● **What you need to do**:
Scanning the listing below, tally every line where the string "build" shows up, then state the count alone.

● **Recorded data**:
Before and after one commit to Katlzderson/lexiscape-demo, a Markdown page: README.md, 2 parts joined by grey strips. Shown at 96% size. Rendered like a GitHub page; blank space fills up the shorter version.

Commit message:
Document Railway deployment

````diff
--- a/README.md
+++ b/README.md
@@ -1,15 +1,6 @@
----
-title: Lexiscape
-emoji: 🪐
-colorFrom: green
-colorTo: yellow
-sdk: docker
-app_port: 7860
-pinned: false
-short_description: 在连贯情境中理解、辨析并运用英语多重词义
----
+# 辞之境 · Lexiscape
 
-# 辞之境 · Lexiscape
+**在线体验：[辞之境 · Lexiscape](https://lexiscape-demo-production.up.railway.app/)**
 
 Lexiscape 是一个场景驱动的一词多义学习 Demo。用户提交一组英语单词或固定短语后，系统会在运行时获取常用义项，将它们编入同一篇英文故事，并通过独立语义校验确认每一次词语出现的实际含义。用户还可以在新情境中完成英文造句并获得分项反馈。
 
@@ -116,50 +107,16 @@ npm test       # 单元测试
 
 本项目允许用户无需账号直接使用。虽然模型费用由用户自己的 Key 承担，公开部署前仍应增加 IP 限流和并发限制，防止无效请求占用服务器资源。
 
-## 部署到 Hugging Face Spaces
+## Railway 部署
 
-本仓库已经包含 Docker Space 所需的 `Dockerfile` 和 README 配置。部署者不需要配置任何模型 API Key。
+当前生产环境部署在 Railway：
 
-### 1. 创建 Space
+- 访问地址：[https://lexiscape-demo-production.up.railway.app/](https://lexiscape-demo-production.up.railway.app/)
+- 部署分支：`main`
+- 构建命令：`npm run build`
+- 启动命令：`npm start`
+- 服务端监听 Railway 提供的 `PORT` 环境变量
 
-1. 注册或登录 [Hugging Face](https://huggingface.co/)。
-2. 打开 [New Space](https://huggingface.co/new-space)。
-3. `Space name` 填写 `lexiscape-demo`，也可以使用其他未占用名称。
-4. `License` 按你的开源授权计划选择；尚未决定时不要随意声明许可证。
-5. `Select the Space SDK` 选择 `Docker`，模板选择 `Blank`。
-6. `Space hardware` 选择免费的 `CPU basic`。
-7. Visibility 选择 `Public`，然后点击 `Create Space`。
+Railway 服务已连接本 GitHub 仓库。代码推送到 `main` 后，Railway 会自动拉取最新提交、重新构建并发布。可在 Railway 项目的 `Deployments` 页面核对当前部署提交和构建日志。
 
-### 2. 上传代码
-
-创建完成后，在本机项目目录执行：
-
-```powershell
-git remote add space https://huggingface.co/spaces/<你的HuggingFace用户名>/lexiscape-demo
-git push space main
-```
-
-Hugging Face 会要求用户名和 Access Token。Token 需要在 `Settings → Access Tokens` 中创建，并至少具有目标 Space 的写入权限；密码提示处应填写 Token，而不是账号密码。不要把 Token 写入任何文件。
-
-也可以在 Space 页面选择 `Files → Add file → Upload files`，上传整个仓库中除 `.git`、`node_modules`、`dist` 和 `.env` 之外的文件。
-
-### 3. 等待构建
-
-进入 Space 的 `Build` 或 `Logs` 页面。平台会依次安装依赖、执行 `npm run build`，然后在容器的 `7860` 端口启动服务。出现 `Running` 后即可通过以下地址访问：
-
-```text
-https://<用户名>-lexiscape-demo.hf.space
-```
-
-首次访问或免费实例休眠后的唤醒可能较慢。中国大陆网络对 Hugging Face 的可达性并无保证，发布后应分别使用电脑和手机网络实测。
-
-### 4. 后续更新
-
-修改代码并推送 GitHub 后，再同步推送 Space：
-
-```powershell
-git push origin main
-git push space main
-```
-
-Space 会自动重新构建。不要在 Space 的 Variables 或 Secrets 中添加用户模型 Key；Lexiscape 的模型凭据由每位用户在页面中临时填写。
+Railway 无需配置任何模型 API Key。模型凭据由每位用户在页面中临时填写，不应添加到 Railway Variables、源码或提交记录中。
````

● **Response to this task**:
2